It’s one thing to recognize capitalism for the powerful economic tool it is and to acknowledge that, for better or for worse, we’re stuck with it and, hey, thank God we have it. There’s not a lot else that can produce mass wealth with the dexterity that capitalism can. But to mistake it for a social framework is an incredible intellectual corruption and it’s one that the West has accepted as a given since 1980—since Reagan. Human beings—in this country in particular—are worth less and less. When capitalism triumphs unequivocally, labor is diminished. It’s a zero-sum game. People paid a much higher tax rate when Eisenhower was president, a much higher tax rate for the benefit of society, and all of us had more of a sense that we were included….I guess what I’m saying is that the overall theme was: We’ve given ourselves over to the Olympian god that is capitalism and now we’re reaping the whirlwind. This is the America that unencumbered capitalism has built. It’s the America that we deserve because we let it happen. We don’t deserve anything better. The Wire was trying to take the scales from people’s eyes and say, “This is what you’ve built. Take a look at it.” It’s an accurate portrayal of the problems inherent in American cities.
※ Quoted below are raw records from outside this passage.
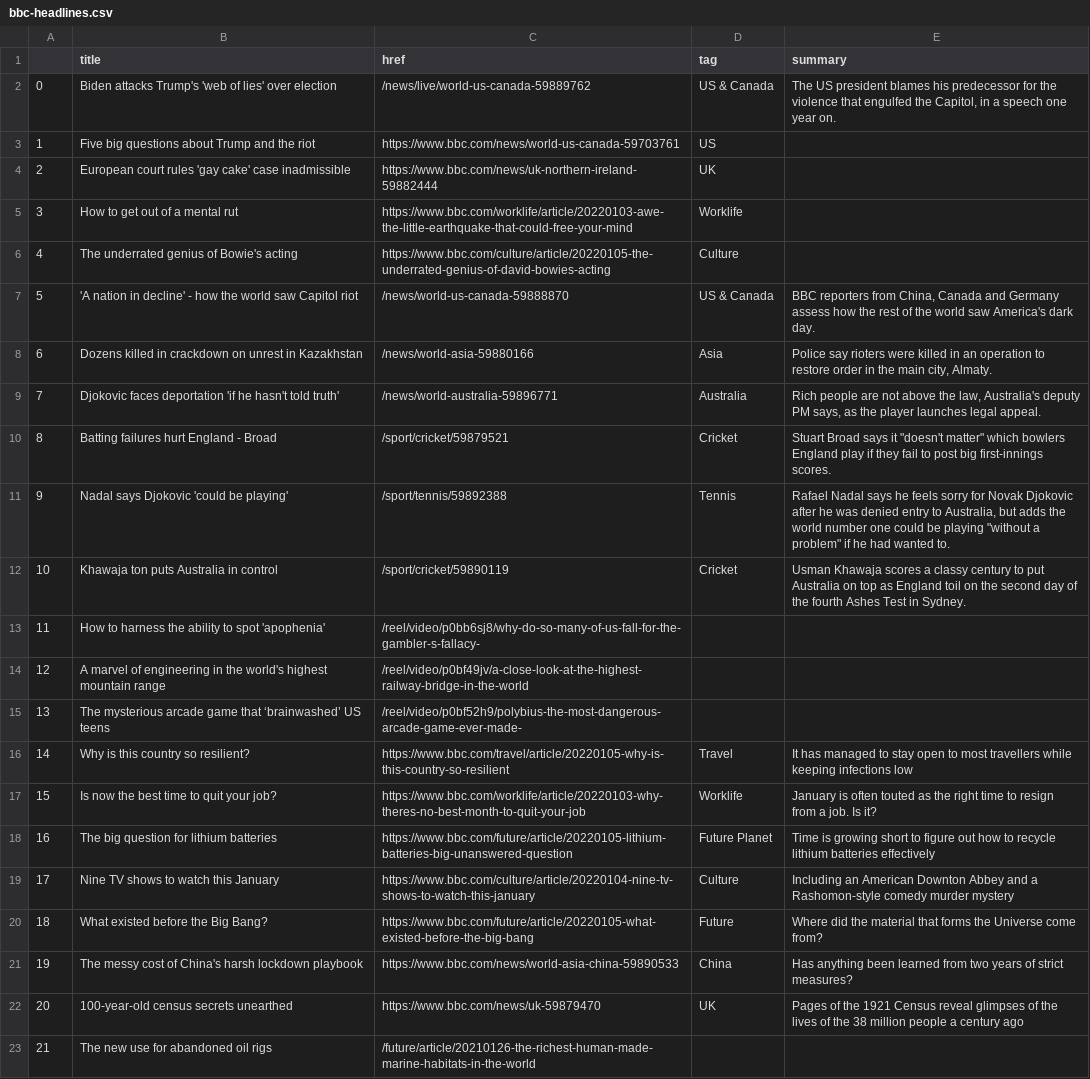
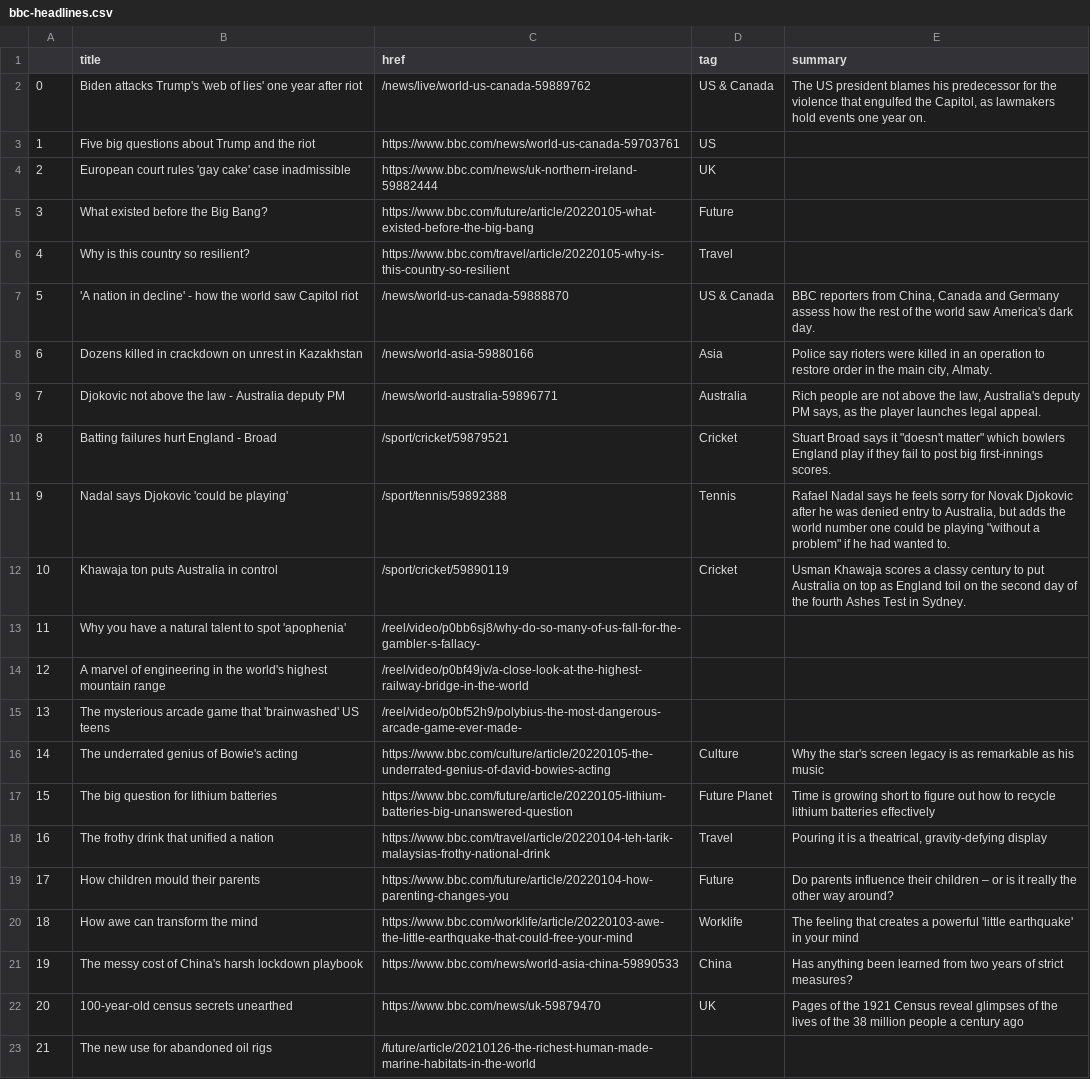
Before and after one commit to msalexford/automatic-scraper, a CSV file: bbc-headlines.csv, drawn as a sheet; only a part is shown.

```diff
--- a/bbc-headlines.csv
+++ b/bbc-headlines.csv
@@ -1,10 +1,10 @@
 ,title,href,tag,summary
-0,Biden attacks Trump's 'web of lies' over election,/news/live/world-us-canada-59889762,US & Canada,"The US president blames his predecessor for the violence that engulfed the Capitol, in a speech one year on."
+0,Biden attacks Trump's 'web of lies' one year after riot,/news/live/world-us-canada-59889762,US & Canada,"The US president blames his predecessor for the violence that engulfed the Capitol, as lawmakers hold events one year on."
 1,Five big questions about Trump and the riot,https://www.bbc.com/news/world-us-canada-59703761,US,
 2,European court rules 'gay cake' case inadmissible,https://www.bbc.com/news/uk-northern-ireland-59882444,UK,
-3,How to get out of a mental rut,https://www.bbc.com/worklife/article/20220103-awe-the-little-earthquake-that-could-free-your-mind,Worklife,
-4,The underrated genius of Bowie's acting,https://www.bbc.com/culture/article/20220105-the-underrated-genius-of-david-bowies-acting,Culture,
+3,What existed before the Big Bang?,https://www.bbc.com/future/article/20220105-what-existed-before-the-big-bang,Future,
+4,Why is this country so resilient?,https://www.bbc.com/travel/article/20220105-why-is-this-country-so-resilient,Travel,
 5,'A nation in decline' - how the world saw Capitol riot,/news/world-us-canada-59888870,US & Canada,"BBC reporters from China, Canada and Germany assess how the rest of the world saw America's dark day."
 6,Dozens killed in crackdown on unrest in Kazakhstan,/news/world-asia-59880166,Asia,"Police say rioters were killed in an operation to restore order in the main city, Almaty."
-7,Djokovic faces deportation 'if he hasn't told truth',/news/world-australia-59896771,Australia,"Rich people are not above the law, Australia's deputy PM says, as the player launches legal appeal."
+7,Djokovic not above the law - Australia deputy PM,/news/world-australia-59896771,Australia,"Rich people are not above the law, Australia's deputy PM says, as the player launches legal appeal."
 8,Batting failures hurt England - Broad,/sport/cricket/59879521,Cricket,"Stuart Broad says it ""doesn't matter"" which bowlers England play if they fail to post big first-innings scores."
@@ -12,10 +12,10 @@
 10,Khawaja ton puts Australia in control,/sport/cricket/59890119,Cricket,Usman Khawaja scores a classy century to put Australia on top as England toil on the second day of the fourth Ashes Test in Sydney.
-11,How to harness the ability to spot 'apophenia',/reel/video/p0bb6sj8/why-do-so-many-of-us-fall-for-the-gambler-s-fallacy-,,
+11,Why you have a natural talent to spot 'apophenia',/reel/video/p0bb6sj8/why-do-so-many-of-us-fall-for-the-gambler-s-fallacy-,,
 12,A marvel of engineering in the world's highest mountain range,/reel/video/p0bf49jv/a-close-look-at-the-highest-railway-bridge-in-the-world,,
-13,The mysterious arcade game that ‘brainwashed’ US teens,/reel/video/p0bf52h9/polybius-the-most-dangerous-arcade-game-ever-made-,,
-14,Why is this country so resilient?,https://www.bbc.com/travel/article/20220105-why-is-this-country-so-resilient,Travel,It has managed to stay open to most travellers while keeping infections low
-15,Is now the best time to quit your job?,https://www.bbc.com/worklife/article/20220103-why-theres-no-best-month-to-quit-your-job,Worklife,January is often touted as the right time to resign from a job. Is it?
-16,The big question for lithium batteries,https://www.bbc.com/future/article/20220105-lithium-batteries-big-unanswered-question,Future Planet,Time is growing short to figure out how to recycle lithium batteries effectively
-17,Nine TV shows to watch this January,https://www.bbc.com/culture/article/20220104-nine-tv-shows-to-watch-this-january,Culture,Including an American Downton Abbey and a Rashomon-style comedy murder mystery
-18,What existed before the Big Bang?,https://www.bbc.com/future/article/20220105-what-existed-before-the-big-bang,Future,Where did the material that forms the Universe come from?
+13,The mysterious arcade game that 'brainwashed' US teens,/reel/video/p0bf52h9/polybius-the-most-dangerous-arcade-game-ever-made-,,
+14,The underrated genius of Bowie's acting,https://www.bbc.com/culture/article/20220105-the-underrated-genius-of-david-bowies-acting,Culture,Why the star's screen legacy is as remarkable as his music
+15,The big question for lithium batteries,https://www.bbc.com/future/article/20220105-lithium-batteries-big-unanswered-question,Future Planet,Time is growing short to figure out how to recycle lithium batteries effectively
+16,The frothy drink that unified a nation,https://www.bbc.com/travel/article/20220104-teh-tarik-malaysias-frothy-national-drink,Travel,"Pouring it is a theatrical, gravity-defying display"
+17,How children mould their parents,https://www.bbc.com/future/article/20220104-how-parenting-changes-you,Future,Do parents influence their children – or is it really the other way around?
+18,How awe can transform the mind,https://www.bbc.com/worklife/article/20220103-awe-the-little-earthquake-that-could-free-your-mind,Worklife,The feeling that creates a powerful 'little earthquake' in your mind
 19,The messy cost of China's harsh lockdown playbook,https://www.bbc.com/news/world-asia-china-59890533,China,Has anything been learned from two years of strict measures?
```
I’m not a devotee of the show. I’ve only watched a single episode in its entirety. I’ve been told by so many that I would love it, primarily because it speaks to the poli sci/urban planner parts of my brain. I just haven’t been ready to watch it yet. I think the landscape strikes familiar nerves for me of 1980s, 1990s Milwaukee. And sometimes, I just don’t want to be reminded of that. But Simon is more than a writer, he’s a social political historian, as evidence by this interview. And this one. Someone once told me that they felt that Simon was the heir to Charles Dickens’ throne. The Wire is more than a series according to all my friends, it’s a body of knowledge, a serial drama that has presented case studies with human faces and emotions. A sprawling Victorian drama for the digital age with all the complexity you’d find in A Tale of Two Cities or in any of Trollope’s or Thackeray’s works. These characters were more than statistics, and by humanizing social problems, as well as the large systems that push and pull people into making choices that aren’t always in their best interests. And these questions loom large as we seek answers and the economy grinds forward into the unknown.
I guess I need to reinstate my Netflix account.